Looking For Beatles Records In Charity Shops
The story so far: A bet has been struck: Buy a complete set of Beatles records on vinyl for less money than the Re-issued Box Set. The clock is ticking and the stakes are high…the loser has to listen to a Mariah Carey album. Ten times.
Having struck a bet with my friend Chris to buy The Beatles records on vinyl for less money than the box set costs, I started to plan my campaign with his parting words still ringing in my ears. “You’ll never do it! Mariah is waiting!” I shuddered at the thought.
I started by trawling through some charity shops. With autumn drawing in it wasn’t the time of year for boot sales, and frankly I have better things to do with my time than get up at six am on a Sunday morning to trawl through row upon row of broken Power Rangers, John Grisham novels, baby clothes, and Other Things That Aren’t Valuable Enough To Sell On eBay, whilst elbowing other crate-diggers out of the way to get hold of any potential undiscovered bargains. Charity shops were the low cost option, and didn’t require an early start. If I could find something for a pound, that might give me leeway for some of the more expensive records…
That was all very good in theory of course. And to be fair, charity shops are good for records. They have loads of them. If you ever want a record, that’s where to go. So long as you’re a big fan of Max Bygraves, Big Band music, Peter Frampton or Now! Compilations from the eighties or want to buy no small number of Billy Joel and Linda Ronstadt albums. As I surveyed the detritus in the shop I couldn’t help but reflect that these records seemed to possess an air of gloom about them. They were dog eared and sat in these crates of sadness probably destined never to be played again. It was like a Greek tragedy, like Romeo and Juliet – or perhaps more like Toy Story 2 – you know, the one where the toys get sad because they’ll never be played with again.
As I came out of my fifth Phil Collins and Shalamar- infested charity shop however, my spirits were lower than that of a teenager who has just received an invitation to appear on Jim’ll Fix It.

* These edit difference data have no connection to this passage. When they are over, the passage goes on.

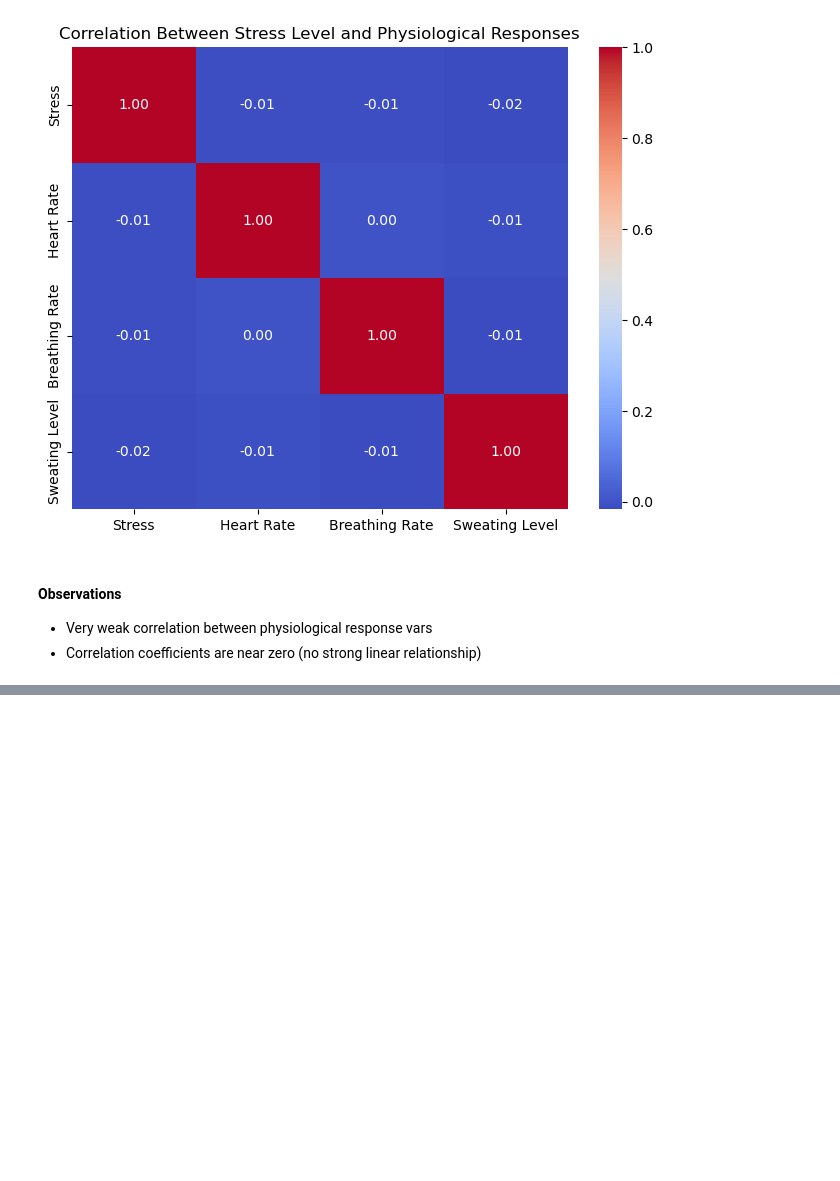
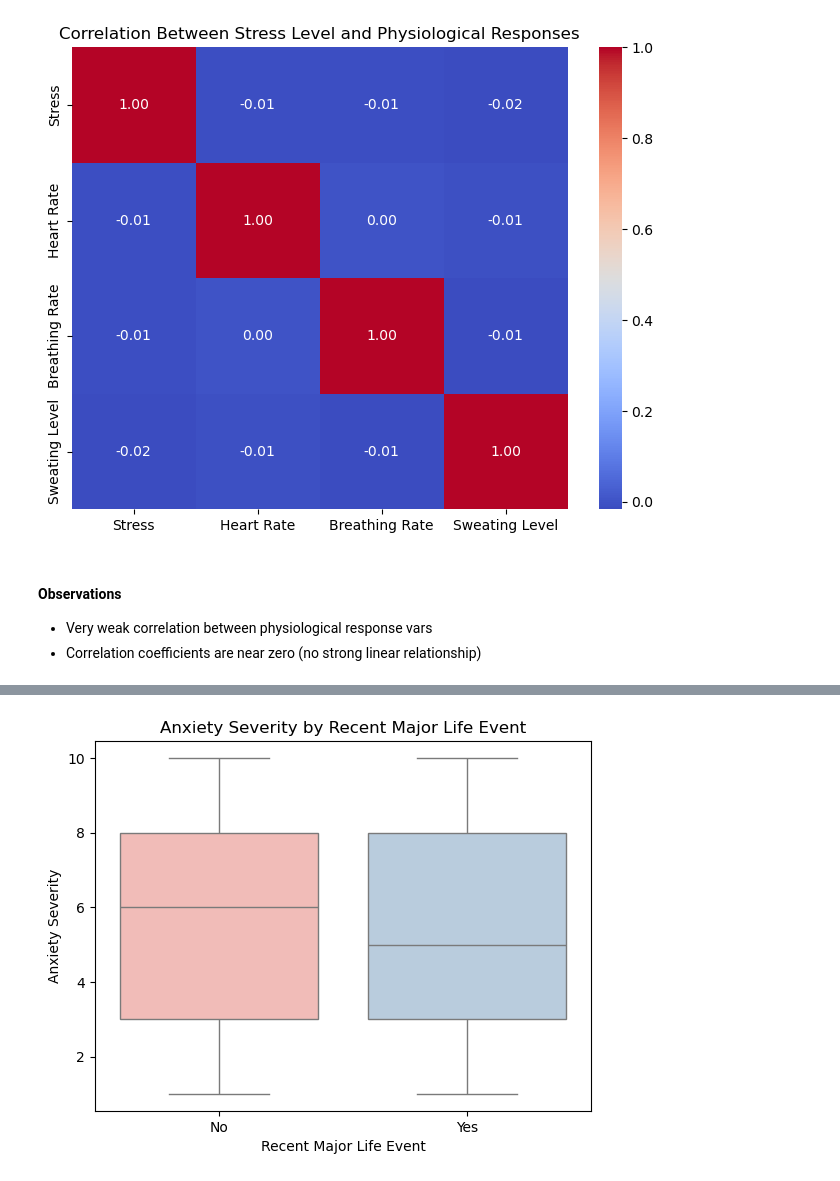
Before and after one commit to jonc1412/EDA-projects, a Jupyter notebook: anxiety-attack/anxiety_attack_analysis.ipynb, the cells around one changed output, grey strips where cells are left out. Saved outputs shown, nothing was run; the diff lists cells and outputs as text; code cells hidden in the pictures; blank space fills up the shorter version.

```diff
--- a/anxiety-attack/anxiety_attack_analysis.ipynb
+++ b/anxiety-attack/anxiety_attack_analysis.ipynb
@@ -346,0 +355,6 @@ plt.show()
+# %%
+sns.boxplot(data=df, x='Recent Major Life Event', y='Anxiety Severity', hue='Recent Major Life Event', order=['No', 'Yes'],legend=False, palette={"Yes": "#b3cde3", "No": "#fbb4ae"})
+plt.title('Anxiety Severity by Recent Major Life Event')
+plt.show()
+# %% [output]
+[figure, added]
```
Also changed, not shown: parts of 2 cells of this notebook.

Just as I was going to give up I found a bric-a-brac shop. Miraculously, David Bowie’s Low, his Stage double album and The Jam’s Sound Affects were all on sale for a pound each. They might not be The Beatles, but they were in perfect condition. Bargain. “Have you anything by The Beatles?” I enquired, more in hope than expectation. “Oh yes” said the shopkeeper. My hopes rose like an iceberg from the sea. What did he have? As the shopkeeper went out back to look for whatever it was he had I began to dream: perhaps he had a full set – all for a pound each? Maybe he’s just a nice bloke who doesn’t realise the value of the things…
“Here it is” he said, and triumphantly held up a 1000 piece jigsaw puzzle of The Yellow Submarine from the seventies. It was lovely, and came with a poster, but it wasn’t a record. And he wanted thirty quid for it…he was no mug.
It started to look like the chances of finding a complete set of Beatles records in charity shops might be a lifetime’s work rather than that of a few weeks.
Time for a change of tack. Time to try eBay…
Record #110: The Beatles – Tomorrow Never Knows (OK – The Mission)